Need For Speed: Carbon - PS2 review

Remember the ill fated 3DO console? Released back in the early-90s, this monstrous beast offered some of the best looking – if ridiculously expensive – gaming out there on CD media. Both Sega’s Saturn and Sony’s PlayStation consoles jumped on the bandwagon shortly after.

While the 3DO may have died a death due to its horrendously high price tag and lack of publisher support, it did birth one of today’s most loved franchises - the Need For Speed series.

Over the last few years Speed's racing genes have been morphed into a gaudier – if that’s possible – take on MTV’s Pimp My Ride. We might like our cars but, for the love of god, a Nova sporting a 500 quid bodykit and a blue neon light under the chassis is simply not cool. Give us a Ferrari Enzo any day of the week.

But hey, the kidz seem to like it. And despite straying ever further from its routes, the series has consistently given us a few flashy motors to zoom along in.

So can this new game – thankfully lacking endorsement by Tim "Wigga" Westwood – cut the mustard? Or have EA finally gone too far and totally dismantled a long time favourite of ours?

There’s no doubt about it. EA rule the roost when it comes to expensive looking titles. With its swishy menu system and gorgeous looks out on the track, Carbon is right up there with the very, very best that the PS2 has ever been able to offer up.

But with these good looks come horrendous drops in the frame rate when the roads get particularly busy. At times it’s like watching a flip book rather than a few hundred quid’s worth of hardcore techy kit. The flickering only lasts a few fleeting moments every half an hour or so of play, but to say it’s disorientating is like stating that driving while blindfolded is a "bit difficult".

You’ll spend the majority of your time in "Career Mode" which sees you set to work claiming areas of the city from rival gangs by beating their slow asses over a series of races and events. Sadly, it only lasts a handful of hours before you’re all finished up.

But with the industry’s current obsession with cramming stories where stories have absolutely no place, we’re "treated" to a multitude of crappy actors attempting to try and convince you you’re actually involved in some Fast and The Furious style film rather than sitting on your sofa playing a racing game, craving getting out on the tarmac once again.

For FaTF fans, then great, you’ll be in heaven. For the rest of us, we’ll be frantically pressing the Start button and hoping to skip past as much of this cringeworthy dialogue as possible.

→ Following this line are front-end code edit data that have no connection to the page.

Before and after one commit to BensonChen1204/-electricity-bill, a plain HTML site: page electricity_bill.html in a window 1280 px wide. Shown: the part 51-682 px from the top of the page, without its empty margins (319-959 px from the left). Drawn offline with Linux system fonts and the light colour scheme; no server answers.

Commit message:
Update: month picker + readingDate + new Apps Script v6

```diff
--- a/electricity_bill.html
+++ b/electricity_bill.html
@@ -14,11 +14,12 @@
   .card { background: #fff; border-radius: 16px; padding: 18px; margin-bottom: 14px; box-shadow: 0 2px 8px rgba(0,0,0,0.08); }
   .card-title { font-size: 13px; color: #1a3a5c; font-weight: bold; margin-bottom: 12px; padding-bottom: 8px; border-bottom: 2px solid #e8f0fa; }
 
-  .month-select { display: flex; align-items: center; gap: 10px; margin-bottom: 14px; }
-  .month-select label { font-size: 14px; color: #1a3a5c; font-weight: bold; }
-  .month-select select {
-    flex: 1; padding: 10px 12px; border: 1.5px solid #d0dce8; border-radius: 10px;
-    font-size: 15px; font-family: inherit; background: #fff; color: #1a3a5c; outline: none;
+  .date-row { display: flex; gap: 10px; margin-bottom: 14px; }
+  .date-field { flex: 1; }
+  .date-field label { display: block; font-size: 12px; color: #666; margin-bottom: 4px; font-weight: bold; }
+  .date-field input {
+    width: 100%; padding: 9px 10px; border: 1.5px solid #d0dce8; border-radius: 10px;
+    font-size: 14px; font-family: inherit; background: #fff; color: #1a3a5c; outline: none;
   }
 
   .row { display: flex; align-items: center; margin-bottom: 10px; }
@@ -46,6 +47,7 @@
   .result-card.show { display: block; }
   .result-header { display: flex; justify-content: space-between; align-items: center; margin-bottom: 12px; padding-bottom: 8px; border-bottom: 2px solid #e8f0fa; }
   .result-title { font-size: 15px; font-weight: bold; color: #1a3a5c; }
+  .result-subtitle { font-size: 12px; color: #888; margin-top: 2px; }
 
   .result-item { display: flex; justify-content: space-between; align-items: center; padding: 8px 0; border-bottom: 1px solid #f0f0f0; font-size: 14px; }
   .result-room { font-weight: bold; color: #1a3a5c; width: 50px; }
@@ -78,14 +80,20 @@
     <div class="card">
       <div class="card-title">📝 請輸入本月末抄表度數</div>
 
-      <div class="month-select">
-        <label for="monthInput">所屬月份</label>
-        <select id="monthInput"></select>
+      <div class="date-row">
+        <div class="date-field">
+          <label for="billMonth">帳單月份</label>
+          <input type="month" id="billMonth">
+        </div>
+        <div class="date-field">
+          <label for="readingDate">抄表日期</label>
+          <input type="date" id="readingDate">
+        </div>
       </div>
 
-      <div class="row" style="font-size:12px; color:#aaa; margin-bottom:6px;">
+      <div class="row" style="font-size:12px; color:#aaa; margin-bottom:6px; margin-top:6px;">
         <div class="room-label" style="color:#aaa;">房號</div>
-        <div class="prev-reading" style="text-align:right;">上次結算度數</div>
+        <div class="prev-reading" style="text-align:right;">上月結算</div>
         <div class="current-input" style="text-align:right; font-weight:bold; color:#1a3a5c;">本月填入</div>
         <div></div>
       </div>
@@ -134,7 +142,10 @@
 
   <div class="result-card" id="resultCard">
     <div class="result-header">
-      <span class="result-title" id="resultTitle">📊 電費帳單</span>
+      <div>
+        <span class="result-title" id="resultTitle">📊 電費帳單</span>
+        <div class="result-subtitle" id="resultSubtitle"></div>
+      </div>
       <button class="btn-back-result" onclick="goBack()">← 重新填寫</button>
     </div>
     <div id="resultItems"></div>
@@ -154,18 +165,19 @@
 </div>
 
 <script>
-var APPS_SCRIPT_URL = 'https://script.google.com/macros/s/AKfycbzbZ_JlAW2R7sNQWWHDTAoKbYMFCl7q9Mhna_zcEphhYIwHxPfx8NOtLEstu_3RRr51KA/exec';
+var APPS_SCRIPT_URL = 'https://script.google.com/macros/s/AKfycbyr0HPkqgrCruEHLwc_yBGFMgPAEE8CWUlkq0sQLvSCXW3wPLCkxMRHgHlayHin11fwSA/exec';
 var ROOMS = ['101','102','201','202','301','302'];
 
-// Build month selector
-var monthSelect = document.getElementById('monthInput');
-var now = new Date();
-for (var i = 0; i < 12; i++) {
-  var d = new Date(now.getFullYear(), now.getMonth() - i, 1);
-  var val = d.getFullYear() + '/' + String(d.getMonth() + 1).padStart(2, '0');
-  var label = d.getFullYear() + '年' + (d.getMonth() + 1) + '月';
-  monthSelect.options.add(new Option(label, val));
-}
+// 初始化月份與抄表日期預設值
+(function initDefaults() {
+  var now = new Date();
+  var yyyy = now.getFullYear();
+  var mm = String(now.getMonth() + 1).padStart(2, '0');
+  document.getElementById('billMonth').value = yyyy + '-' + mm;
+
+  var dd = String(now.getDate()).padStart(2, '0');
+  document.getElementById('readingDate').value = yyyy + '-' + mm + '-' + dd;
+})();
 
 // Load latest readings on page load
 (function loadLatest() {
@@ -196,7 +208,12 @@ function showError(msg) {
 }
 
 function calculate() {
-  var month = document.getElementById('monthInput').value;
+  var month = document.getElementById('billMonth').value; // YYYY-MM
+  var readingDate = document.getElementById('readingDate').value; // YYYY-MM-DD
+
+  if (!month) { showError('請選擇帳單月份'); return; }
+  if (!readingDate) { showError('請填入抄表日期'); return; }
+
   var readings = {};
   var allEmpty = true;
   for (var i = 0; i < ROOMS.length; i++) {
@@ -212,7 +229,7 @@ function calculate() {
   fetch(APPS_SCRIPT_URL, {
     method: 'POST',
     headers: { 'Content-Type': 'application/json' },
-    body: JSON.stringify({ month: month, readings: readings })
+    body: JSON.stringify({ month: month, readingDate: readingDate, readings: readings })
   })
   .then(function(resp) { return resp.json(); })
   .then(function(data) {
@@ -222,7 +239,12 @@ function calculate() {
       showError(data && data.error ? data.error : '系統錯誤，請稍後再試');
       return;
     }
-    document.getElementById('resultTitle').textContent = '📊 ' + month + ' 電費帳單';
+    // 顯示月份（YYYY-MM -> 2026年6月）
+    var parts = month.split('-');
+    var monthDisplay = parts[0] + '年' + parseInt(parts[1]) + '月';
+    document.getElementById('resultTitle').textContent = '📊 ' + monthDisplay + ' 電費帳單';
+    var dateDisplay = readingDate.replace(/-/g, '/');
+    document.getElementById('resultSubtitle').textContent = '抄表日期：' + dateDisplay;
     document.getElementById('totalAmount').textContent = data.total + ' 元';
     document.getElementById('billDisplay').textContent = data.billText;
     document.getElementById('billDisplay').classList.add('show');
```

The actual driving is not so bad. The cars handle nice and tightly, allowing you to slip past rivals with sublime accuracy while creating some beautiful looking powerslides.

But EA have tried to tamper with things, this time with the addition of wingmen. You can command another car during the race to block off rivals, give you a slipstream or simply scout for alternative routes and shortcuts.

Verdict

Though essentially a solid idea, it can’t help but cause you to be thinking about one too many actions during any one race. Before you know it, you’ll have forgotten your top priority, namely keeping your car on the road. Plus, they do have a nasty habit of getting in your way at the most inopportune moments.

Carbon’s got a lot of good ideas. We can picture the kind of gamer EA are trying to attract just from the series’ gaudy colour scheme. If that’s you, you’ll be in heaven. But for us, we miss NFS’ pure racing roots.